◆ Problem description ◆
Among the lines of the records below, count those with the word "mipmap". Reply with that number alone.

◆ Data supplied ◆
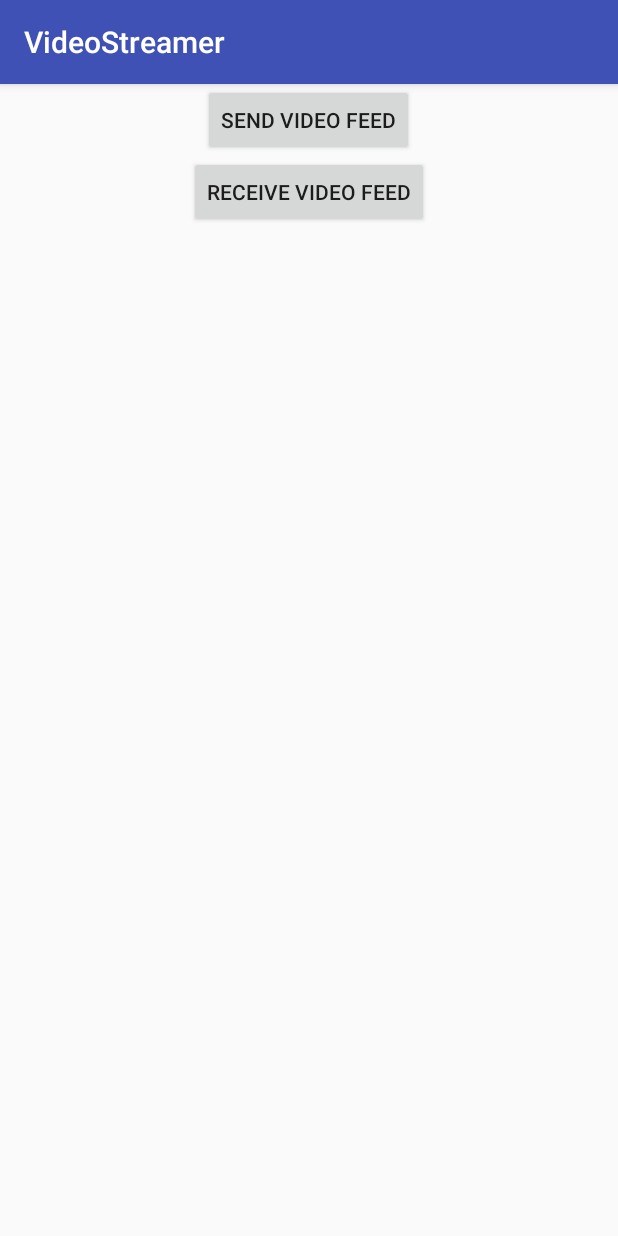
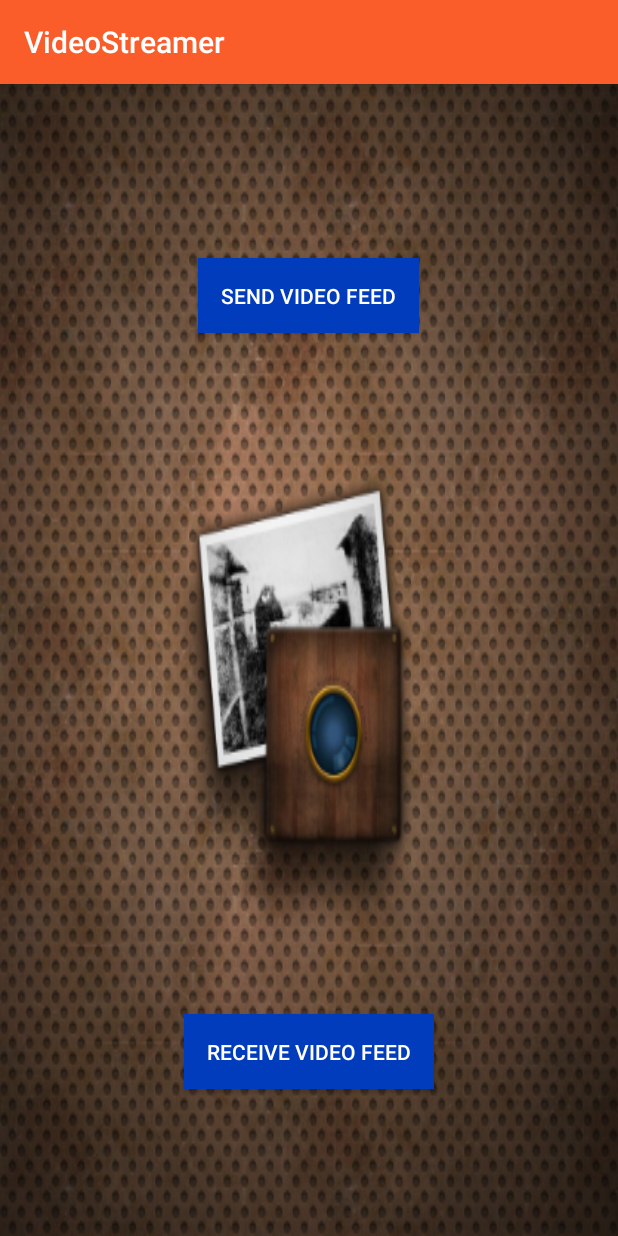
Before and after one commit to kartik2112/VideoStreamer, an Android app: the screen it shows after launch (MainActivity), on a phone screen of 412 x 824 dp. Run offline under Robolectric (Android 15) with nearby library versions, the phone set to English and light mode, and no system bars.

Commit message:
UI Improved

```diff
--- a/app/src/main/res/layout/activity_main.xml
+++ b/app/src/main/res/layout/activity_main.xml
@@ -4,22 +4,30 @@
     xmlns:tools="http://schemas.android.com/tools"
     android:layout_width="match_parent"
     android:layout_height="match_parent"
-    tools:context="com.sk_vr.videostreamer.MainActivity">
+    tools:context="com.sk_vr.videostreamer.MainActivity"
+    android:background="@mipmap/bg">
 
     <Button
         android:id="@+id/sendFeedButton"
-        android:layout_centerHorizontal="true"
         android:layout_width="wrap_content"
         android:layout_height="wrap_content"
+        android:background="@color/blue"
+        android:textColor="@android:color/background_light"
+        android:padding="15dp"
         android:text="Send Video Feed"
-        />
+        android:layout_alignParentTop="true"
+        android:layout_centerHorizontal="true"
+        android:layout_marginTop="116dp" />
     <Button
-        android:layout_below="@id/sendFeedButton"
         android:id="@+id/receiveFeedButton"
-        android:layout_centerHorizontal="true"
         android:layout_width="wrap_content"
         android:layout_height="wrap_content"
         android:text="Receive Video Feed"
-        />
+        android:background="@color/blue"
+        android:textColor="@android:color/background_light"
+        android:padding="15dp"
+        android:layout_marginBottom="98dp"
+        android:layout_alignParentBottom="true"
+        android:layout_centerHorizontal="true" />
 
 </RelativeLayout>
--- a/app/src/main/res/values/colors.xml
+++ b/app/src/main/res/values/colors.xml
@@ -1,6 +1,10 @@
 <?xml version="1.0" encoding="utf-8"?>
 <resources>
-    <color name="colorPrimary">#3F51B5</color>
-    <color name="colorPrimaryDark">#303F9F</color>
+    <color name="colorPrimary">#fa5c2a</color>
+    <color name="colorPrimaryDark">#d43c0e</color>
     <color name="colorAccent">#FF4081</color>
+    <color name="foreground_material_light">#f3c2ff</color>
+    <color name="background_material_light">#b800e2</color>
+    <color name="blue">#003cbc</color>
+    <color name="textColorPrimary">#ffd8ff</color>
 </resources>
--- a/app/src/main/res/values/styles.xml
+++ b/app/src/main/res/values/styles.xml
@@ -5,7 +5,9 @@
         <!-- Customize your theme here. -->
         <item name="colorPrimary">@color/colorPrimary</item>
         <item name="colorPrimaryDark">@color/colorPrimaryDark</item>
-        <item name="colorAccent">@color/colorAccent</item>
+        <item name="colorAccent">@android:color/holo_purple</item>
+        <item name="android:colorForeground">@color/foreground_material_light</item>
+        <item name="android:textColorPrimary">@color/textColorPrimary</item>
     </style>
 
 </resources>
```
Also changed, not shown: app/src/main/res/layout/activity_receive_feed.xml (+15 -3 lines), app/src/main/res/layout/activity_send_feed.xml (+6 -1 lines), app/src/main/res/drawable/bg.jpg (added), app/src/main/res/mipmap-xxxhdpi/bg.jpg (added), 32 other files.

◆ Response box ◆
2